questions this week.
Enough said! They must be seen to be known, sniffed to be
Aiming for answers: Hit or Miss
"What happened next" from previous articles. Celebrating the
hits, updating the misses.
To clean a blade in case of disease, dip or wipe with 10% bleach
or 70% alcohol for 30 seconds. However, experts now say that it's
more important to work dry and clean ourhands.
We haven't meant to "cut you out." We have more Garden by Janet
& Steven sessions and talks planned. Bookmark our calendar! For
pruning, don't miss Conifer College July 12.
Big mistake, Big lessonWhere big blunders become great
the fence, an edge overlooked
Gardening along a fence? Don't forget to plant a root barrier to
stop the low level creeps that will try to invade your yard.
Stumper: Laughing together to salve problems that have no
Once again, we see the flowers, then right away the wilt and
dead vines. Let's make it the last year for such disappointment,
and look into resistant replacements.
Once in a great while, all the gloves come home to roost.

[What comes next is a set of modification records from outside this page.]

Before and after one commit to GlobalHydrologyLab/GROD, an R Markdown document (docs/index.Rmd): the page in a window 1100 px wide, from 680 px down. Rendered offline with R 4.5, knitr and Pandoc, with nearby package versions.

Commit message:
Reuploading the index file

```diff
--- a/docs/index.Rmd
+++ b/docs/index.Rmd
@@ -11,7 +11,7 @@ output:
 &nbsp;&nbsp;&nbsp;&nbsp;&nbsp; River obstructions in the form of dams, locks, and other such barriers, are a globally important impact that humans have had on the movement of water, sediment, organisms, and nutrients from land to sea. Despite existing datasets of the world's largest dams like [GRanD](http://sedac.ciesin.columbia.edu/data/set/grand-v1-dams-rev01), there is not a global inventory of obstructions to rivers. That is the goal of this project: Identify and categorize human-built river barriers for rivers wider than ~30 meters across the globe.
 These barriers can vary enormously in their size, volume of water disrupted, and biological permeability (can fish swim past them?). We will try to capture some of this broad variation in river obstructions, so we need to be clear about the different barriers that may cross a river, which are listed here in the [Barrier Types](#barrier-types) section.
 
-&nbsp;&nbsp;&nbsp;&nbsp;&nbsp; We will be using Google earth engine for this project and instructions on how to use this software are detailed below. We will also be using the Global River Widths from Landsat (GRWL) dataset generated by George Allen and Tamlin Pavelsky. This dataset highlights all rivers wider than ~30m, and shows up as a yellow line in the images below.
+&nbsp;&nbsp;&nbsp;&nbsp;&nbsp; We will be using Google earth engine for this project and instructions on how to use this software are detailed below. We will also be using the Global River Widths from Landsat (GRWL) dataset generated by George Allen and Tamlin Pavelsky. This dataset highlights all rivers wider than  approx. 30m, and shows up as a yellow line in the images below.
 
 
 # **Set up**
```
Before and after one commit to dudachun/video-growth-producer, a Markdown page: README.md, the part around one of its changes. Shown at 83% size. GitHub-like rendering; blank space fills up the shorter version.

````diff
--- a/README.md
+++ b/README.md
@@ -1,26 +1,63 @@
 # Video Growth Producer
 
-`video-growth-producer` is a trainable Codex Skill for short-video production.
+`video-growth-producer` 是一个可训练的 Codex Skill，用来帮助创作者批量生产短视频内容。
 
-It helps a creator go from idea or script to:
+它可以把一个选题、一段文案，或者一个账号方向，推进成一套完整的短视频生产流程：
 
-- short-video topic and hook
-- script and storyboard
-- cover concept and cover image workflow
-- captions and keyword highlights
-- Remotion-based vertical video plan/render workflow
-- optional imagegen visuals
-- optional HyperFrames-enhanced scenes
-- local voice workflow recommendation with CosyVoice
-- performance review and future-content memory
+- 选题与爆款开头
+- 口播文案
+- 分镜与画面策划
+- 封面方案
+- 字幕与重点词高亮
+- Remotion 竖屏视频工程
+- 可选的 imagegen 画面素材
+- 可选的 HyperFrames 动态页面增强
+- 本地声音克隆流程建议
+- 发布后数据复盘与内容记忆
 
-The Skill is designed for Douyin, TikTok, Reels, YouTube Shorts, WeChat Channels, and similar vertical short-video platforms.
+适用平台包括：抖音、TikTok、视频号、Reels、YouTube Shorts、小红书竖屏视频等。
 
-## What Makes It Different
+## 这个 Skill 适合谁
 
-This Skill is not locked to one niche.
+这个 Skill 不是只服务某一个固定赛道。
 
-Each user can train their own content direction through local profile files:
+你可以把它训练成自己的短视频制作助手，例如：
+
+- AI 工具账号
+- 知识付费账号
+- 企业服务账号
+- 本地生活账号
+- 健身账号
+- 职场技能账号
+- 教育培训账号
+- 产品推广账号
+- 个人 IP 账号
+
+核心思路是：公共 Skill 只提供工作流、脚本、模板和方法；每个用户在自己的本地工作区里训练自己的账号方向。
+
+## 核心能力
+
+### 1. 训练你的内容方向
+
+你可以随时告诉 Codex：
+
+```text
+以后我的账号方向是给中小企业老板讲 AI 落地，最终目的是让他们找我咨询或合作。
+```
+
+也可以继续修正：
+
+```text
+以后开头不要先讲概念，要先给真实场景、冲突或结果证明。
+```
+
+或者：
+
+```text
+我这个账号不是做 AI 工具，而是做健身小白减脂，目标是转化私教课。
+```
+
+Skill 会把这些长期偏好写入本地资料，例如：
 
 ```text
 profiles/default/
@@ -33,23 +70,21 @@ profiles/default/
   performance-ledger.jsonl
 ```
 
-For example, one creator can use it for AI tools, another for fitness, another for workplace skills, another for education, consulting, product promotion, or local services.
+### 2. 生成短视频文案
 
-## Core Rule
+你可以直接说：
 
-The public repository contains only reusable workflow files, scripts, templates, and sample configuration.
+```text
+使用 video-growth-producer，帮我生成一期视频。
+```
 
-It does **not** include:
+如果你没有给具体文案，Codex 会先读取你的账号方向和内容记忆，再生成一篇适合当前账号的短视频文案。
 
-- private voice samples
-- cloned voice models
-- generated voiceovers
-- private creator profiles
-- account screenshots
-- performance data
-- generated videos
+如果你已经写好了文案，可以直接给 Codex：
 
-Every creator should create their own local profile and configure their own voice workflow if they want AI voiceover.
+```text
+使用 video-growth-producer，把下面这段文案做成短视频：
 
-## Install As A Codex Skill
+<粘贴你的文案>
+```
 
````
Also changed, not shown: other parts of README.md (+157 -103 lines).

For a
chance at a new pair of great gloves, want to guess how many
flocked at our last gathering?